My blog has been stale since 2018. There have been several reasons behind this. One is that with upgrades to Hugo, my site was no longer rendering. I have since created a new site directory, and copied the content from the old site to the new. In addition, the Ubuntu image running the server has started to feel fragile, and I’ve been concerned about making any changes to it. I have since set this new site up using NixOS, which among other features, allows me to specify the entire configuration of the machine in a fairly simple, small file.
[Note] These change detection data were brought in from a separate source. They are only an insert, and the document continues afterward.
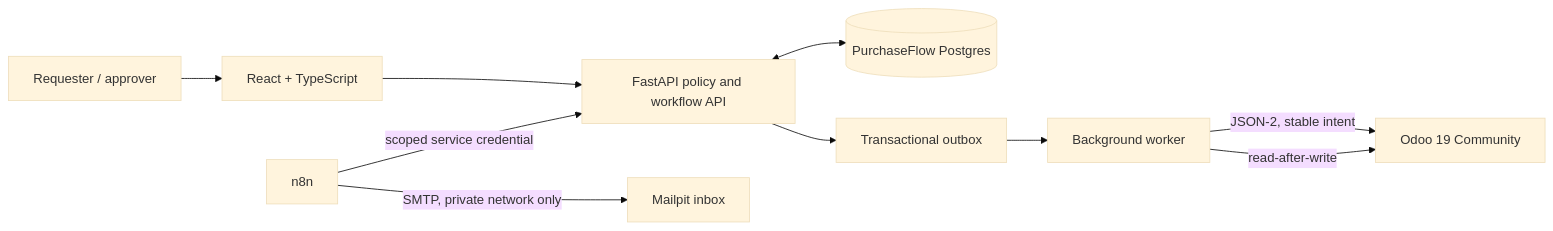
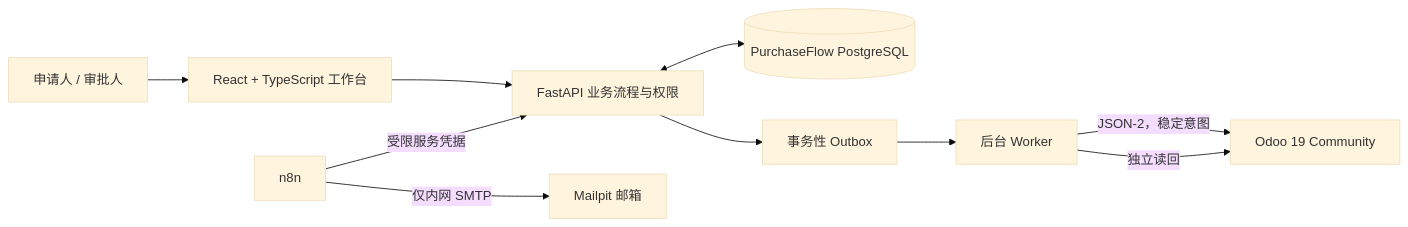
Before and after one commit to xiongweilin/PurchaseFlow: the diagram in README.md, drawn with Mermaid (base theme). The commit also changed other lines of this file and 16 other files, not shown here.

First line of the commit message:
为 ERP Worker 增加租约栅栏与 Odoo 错配验收 (#1)

```diff
--- a/README.md
+++ b/README.md
@@ -19,12 +19,12 @@
 ~~~mermaid
 flowchart LR
-  U[Requester / approver] --> W[React + TypeScript]
-  W --> A[FastAPI policy and workflow API]
-  A <--> D[(PurchaseFlow Postgres)]
-  A --> O[Transactional outbox]
-  O --> X[Background worker]
-  X -->|JSON-2, stable intent| E[Odoo 19 Community]
-  X -->|read-after-write| E
-  N[n8n] -->|scoped service credential| A
-  N -->|SMTP, private network only| M[Mailpit inbox]
+  U[申请人 / 审批人] --> W[React + TypeScript 工作台]
+  W --> A[FastAPI 业务流程与权限]
+  A <--> D[(PurchaseFlow PostgreSQL)]
+  A --> O[事务性 Outbox]
+  O --> X[后台 Worker]
+  X -->|JSON-2，稳定意图| E[Odoo 19 Community]
+  X -->|独立读回| E
+  N[n8n] -->|受限服务凭据| A
+  N -->|仅内网 SMTP| M[Mailpit 邮箱]
 ~~~
```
This is the first in what I hope to be a series of posts about the MCUboot bootloader from a security perspective. Please note that although I work in security, I am by no means a cryptographer. I appreciate any feedback on any and all flaws in my analysis. The MCUboot project The MCUboot Project is …a secure bootloader for 32-bit MCUs. The goal of MCUboot is to define a common infrastructure for the bootloader, system flash layout on microcontroller systems, and to provide a secure bootloader that enables easy software upgrade.
On Hacker News, user jgrahamc writes: If you take a narrow focus on a particular cryptographic event (such as your encryption of a string with an RSA public key) then you miss the greater story about encryption: it’s not just the individual cryptographic primitive that needs to be implemented correctly, it’s everything else. I recently have been involved in putting a demo together of using Arm’s TrustZone for Microcontrollers This is based around putting “secure” operations within a trusted firmware app.
Security analysis of Cloud IoT services Below is my analysis of Google’s “Cloud IoT Core” and Amazon’s “AWS IoT Core”, from a security perspective. The “Core” service from both of these providers is very similar, and consists of a message broker that supports a publish/subscribe model. In both cases, it is possible for an external host to subscribe to messages, as well as to have messages sent to various compute resources within the respective provider’s cloud offerings.
This is a bit unusual of a post, as it is more of a brain dump than a nicely written prose. I may fill this in over time. TLS and why it is hard Introduction In an ideal magical world, TLS is a thing you drop into a connection and it becomes secure. Both parties just communicate as if they were read/write send/recv packets, but everything is secured.
Recently, I’ve been looking at using Amazon Glacier for some of my off-site backup needs. I already have a small amount of my data being stored in s3, and the lower cost of Glacier ($0.004/GB-month) make it a possibility for backing up even more data. Since I intend for these backups to be fairly long time, I wanted to do a little analysis, comparing it with something like LTO-6. A LTO-6 tape drive looks to cost about $3000.
My regular job has me working, from time to time, with both Go and Rust. Both of these languages have a good following, and strong communities behind them, and there are things I enjoy about both languages. For the most part, if I am writing a utility for personal purposes, I will choose one of these two languages (notably, not Python). Several of my projects, I find myself maintaining in both Go and Rust, because I can’t make up my mind as to which I prefer, or which is a better fit for the problem.
I have been paying for an Adobe Creative Cloud subscription for around a year now. In order to help justify this expense, I’ve given myself a goal to learn the other programs in the suite that I don’t yet use (I primarily use Illustrator, Photoshop and Acrobat). I started with Premiere. Coming from Final Cut (before the “X” version which seems to have turned it into a toy), the user interface initially felt very different.
I am unable to access the Adobe forums, at least if I am logged in with my Adobe account. I thought I’d start by contacting Adobe Support. It seems that their support is only set up to help people with their applications, and they have nothing in place to help someone that is having a problem with their website. Vinay Pratap: Hello! Welcome to Adobe support. Vinay Pratap: We appreciate your patience and apologize for the wait.
After going through a bunch of tutorials for the various Adobe Creative Cloud Suite, I have made my first animation. I drew the clock in Illustrator (which I’ve known for many years, at least 30), with each hand on a separate layer. This took about 20 minutes. Then, I animated the hands using After Effects. This took maybe another 20 minutes. Then, I brought that animation into Premiere Pro and made a sequence that repeated for 2 minutes.